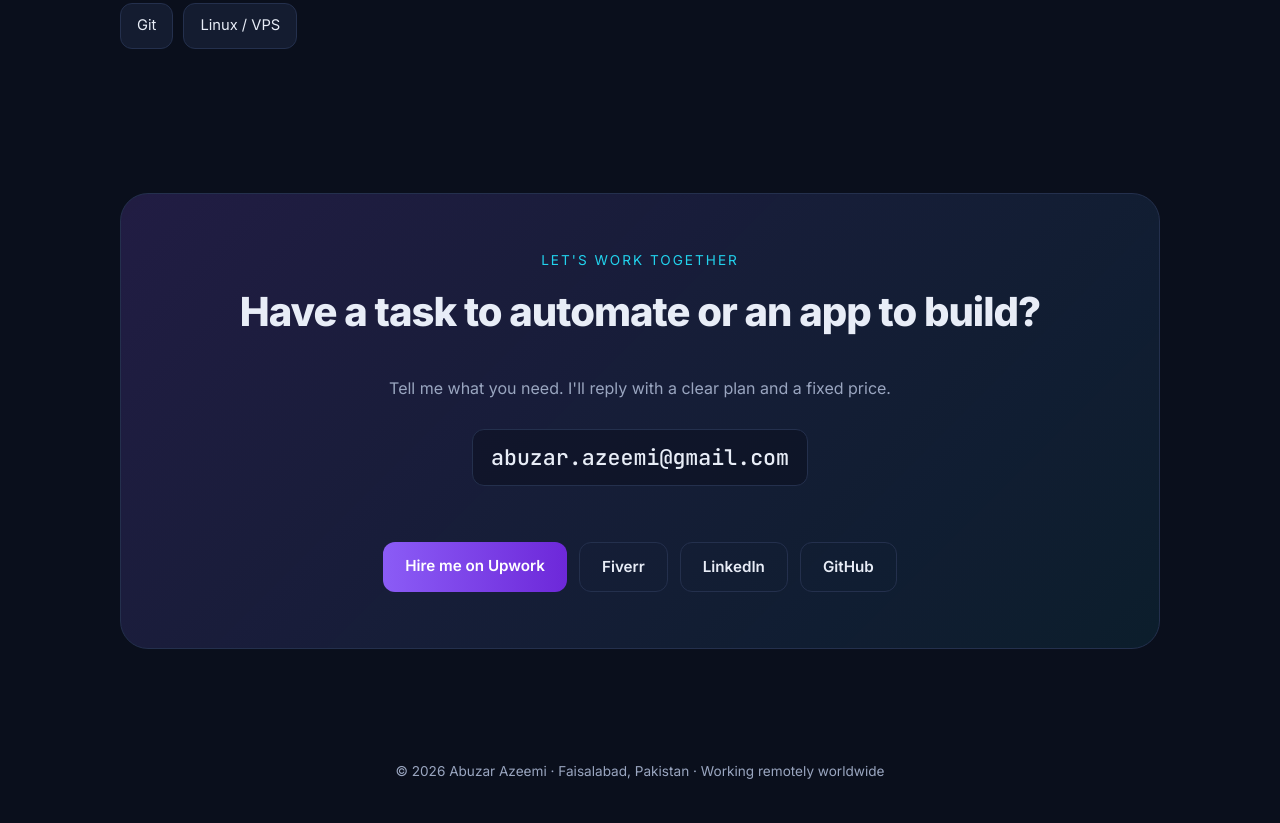
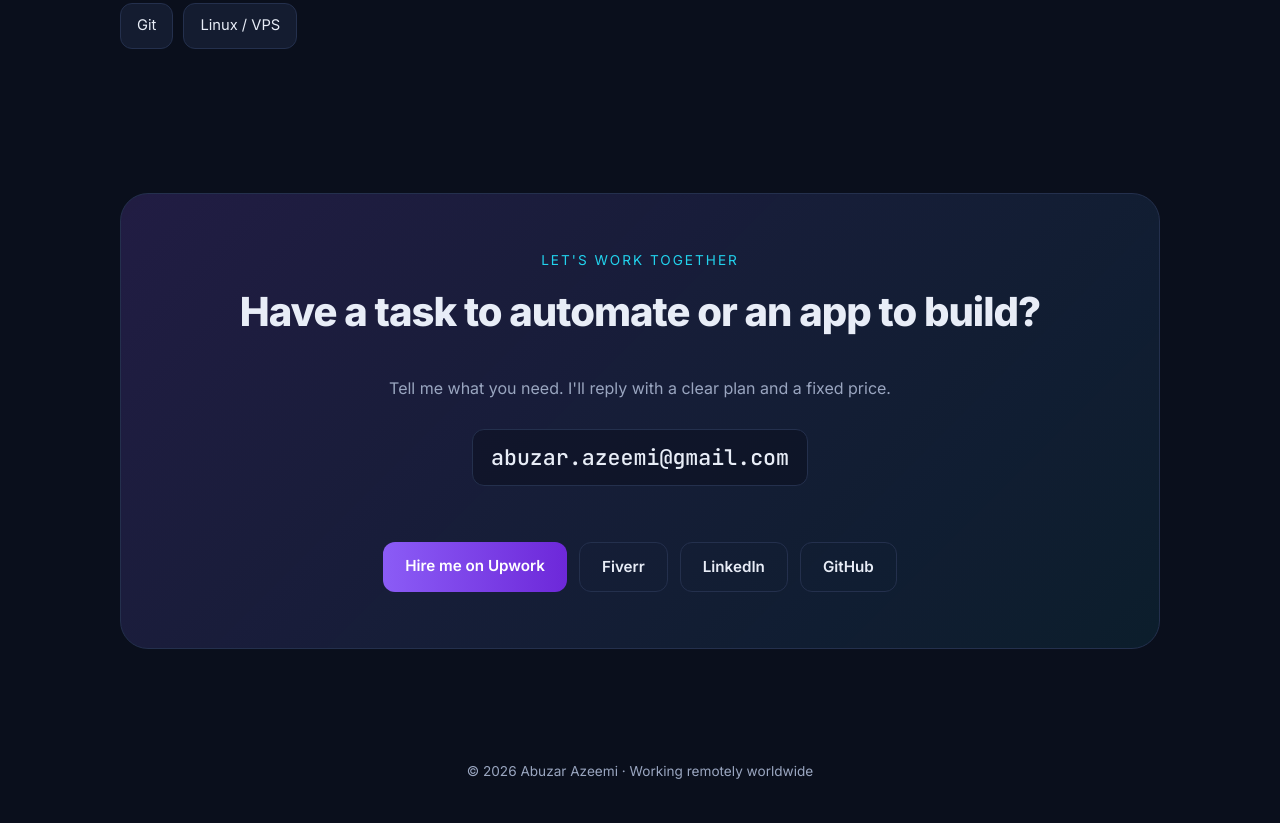
Before and after one commit to abuzarazeemi/abuzarazeemi.github.io, a plain HTML site: page index.html in a window 1280 px wide. Shown: the part 5750-6573 px from the top of the page. Drawn offline with Linux system fonts and the light colour scheme.

Commit message:
Remove location from footer
Co-Authored-By: Claude Opus 5.5 <noreply@anthropic.com>

```diff
--- a/index.html
+++ b/index.html
@@ -383,7 +383,7 @@ footer{text-align:center;color:var(--muted);font-size:.85rem;padding:40px 0}
   </div>
 </section>
 
-<footer>© <span id="y"></span> Abuzar Azeemi · Faisalabad, Pakistan · Working remotely worldwide</footer>
+<footer>© <span id="y"></span> Abuzar Azeemi · Working remotely worldwide</footer>
 
 <script>
 document.getElementById('y').textContent = new Date().getFullYear();
```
--------------------------------
Work instruction: Retype each entry above character for character; pictures stay out.

Response to the task:
Before and after one commit to abuzarazeemi/abuzarazeemi.github.io, a plain HTML site: page index.html in a window 1280 px wide. Shown: the part 5750-6573 px from the top of the page. Drawn offline with Linux system fonts and the light colour scheme.

Commit message:
Remove location from footer
Co-Authored-By: Claude Opus 5.5 <noreply@anthropic.com>

```diff
--- a/index.html
+++ b/index.html
@@ -383,7 +383,7 @@ footer{text-align:center;color:var(--muted);font-size:.85rem;padding:40px 0}
   </div>
 </section>
 
-<footer>© <span id="y"></span> Abuzar Azeemi · Faisalabad, Pakistan · Working remotely worldwide</footer>
+<footer>© <span id="y"></span> Abuzar Azeemi · Working remotely worldwide</footer>
 
 <script>
 document.getElementById('y').textContent = new Date().getFullYear();
```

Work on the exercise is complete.